◆ TASK DIRECTIONS:
Could you copy the records below exactly, leaving out any pictures?

*** Opening of EXTRACTED INFORMATION ***

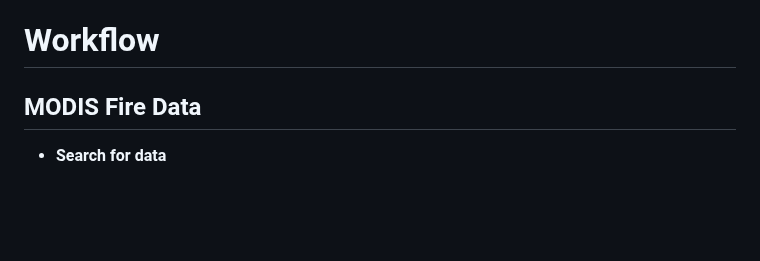
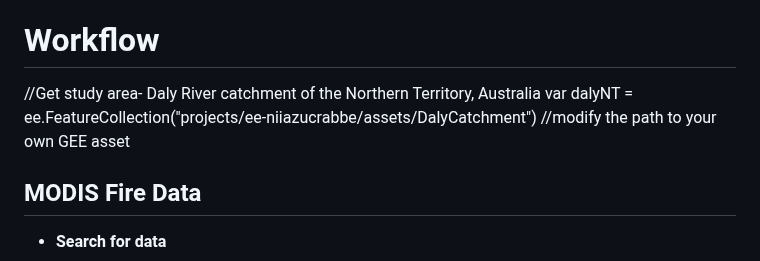
Before and after one commit to padiketeku/EnvMonMod, a Markdown page: EMM-Prac-5-Fire Regime.md, the part around the change. Drawn GitHub-style; blank space fills up the shorter version.

```diff
--- a/EMM-Prac-5-Fire Regime.md
+++ b/EMM-Prac-5-Fire Regime.md
@@ -30,6 +30,9 @@ You have been employed by the Northern Territor Government as *Senior Rangeland
 Because of consistency with existing data, you were tasked to use MODIS FireCC151, a data product developed as part of the European Space Agency (ESA) Climate Change Initiative (CCI) Programme. For a thorough analysis, you were asked to explore every image collected over the region of interest. Present 5 PPT slides, critically evaluate the fire frequency of the DRC.
 
 # Workflow
+
+//Get study area- Daly River catchment of the Northern Territory, Australia
+var dalyNT = ee.FeatureCollection("projects/ee-niiazucrabbe/assets/DalyCatchment") //modify the path to your own GEE asset
 
 
 
```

*** Close of EXTRACTED INFORMATION ***

◆ RESPONSE BELOW:
Before and after one commit to padiketeku/EnvMonMod, a Markdown page: EMM-Prac-5-Fire Regime.md, the part around the change. Drawn GitHub-style; blank space fills up the shorter version.

```diff
--- a/EMM-Prac-5-Fire Regime.md
+++ b/EMM-Prac-5-Fire Regime.md
@@ -30,6 +30,9 @@ You have been employed by the Northern Territor Government as *Senior Rangeland
 Because of consistency with existing data, you were tasked to use MODIS FireCC151, a data product developed as part of the European Space Agency (ESA) Climate Change Initiative (CCI) Programme. For a thorough analysis, you were asked to explore every image collected over the region of interest. Present 5 PPT slides, critically evaluate the fire frequency of the DRC.
 
 # Workflow
+
+//Get study area- Daly River catchment of the Northern Territory, Australia
+var dalyNT = ee.FeatureCollection("projects/ee-niiazucrabbe/assets/DalyCatchment") //modify the path to your own GEE asset
 
 
 
```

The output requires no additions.